Problem details: Give back every record below in full and exactly, but without a single image.

Stored items from a collection:
____

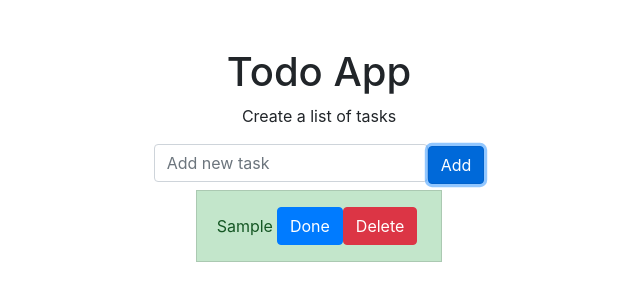
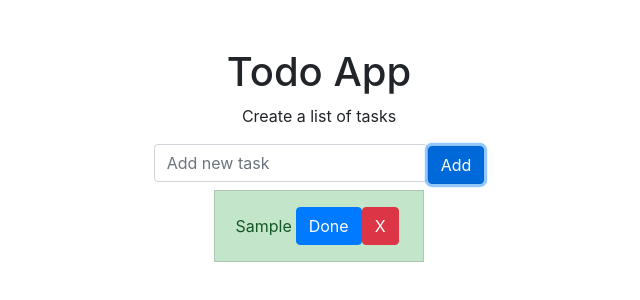
Before and after one commit to Gw3i/todo-app-vue, a Nuxt app: page / in a window 1280 px wide. Both pictures are taken after typing "Sample" into the empty fields and a click on the button "Add". Shown: the top 300 px of the page, without its empty margins (321-961 px from the left). Built offline with nearby package versions, Linux system fonts and the light colour scheme.

Commit message:
Change button

```diff
--- a/components/Task.vue
+++ b/components/Task.vue
@@ -9,7 +9,7 @@
       <button class="btn btn-primary" @click="toggleDone">
         {{ task.done ? 'Undo' : 'Done' }}
       </button>
-      <button @click="removeTask" class="btn btn-danger">Delete</button>
+      <button @click="removeTask" class="btn btn-danger">X</button>
     </div>
   </li>
 </template>
```
Also changed, not shown: 1 other file (tests, documents, lock files or other folders).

____

Written response:
Before and after one commit to Gw3i/todo-app-vue, a Nuxt app: page / in a window 1280 px wide. Both pictures are taken after typing "Sample" into the empty fields and a click on the button "Add". Shown: the top 300 px of the page, without its empty margins (321-961 px from the left). Built offline with nearby package versions, Linux system fonts and the light colour scheme.

Commit message:
Change button

```diff
--- a/components/Task.vue
+++ b/components/Task.vue
@@ -9,7 +9,7 @@
       <button class="btn btn-primary" @click="toggleDone">
         {{ task.done ? 'Undo' : 'Done' }}
       </button>
-      <button @click="removeTask" class="btn btn-danger">Delete</button>
+      <button @click="removeTask" class="btn btn-danger">X</button>
     </div>
   </li>
 </template>
```
Also changed, not shown: 1 other file (tests, documents, lock files or other folders).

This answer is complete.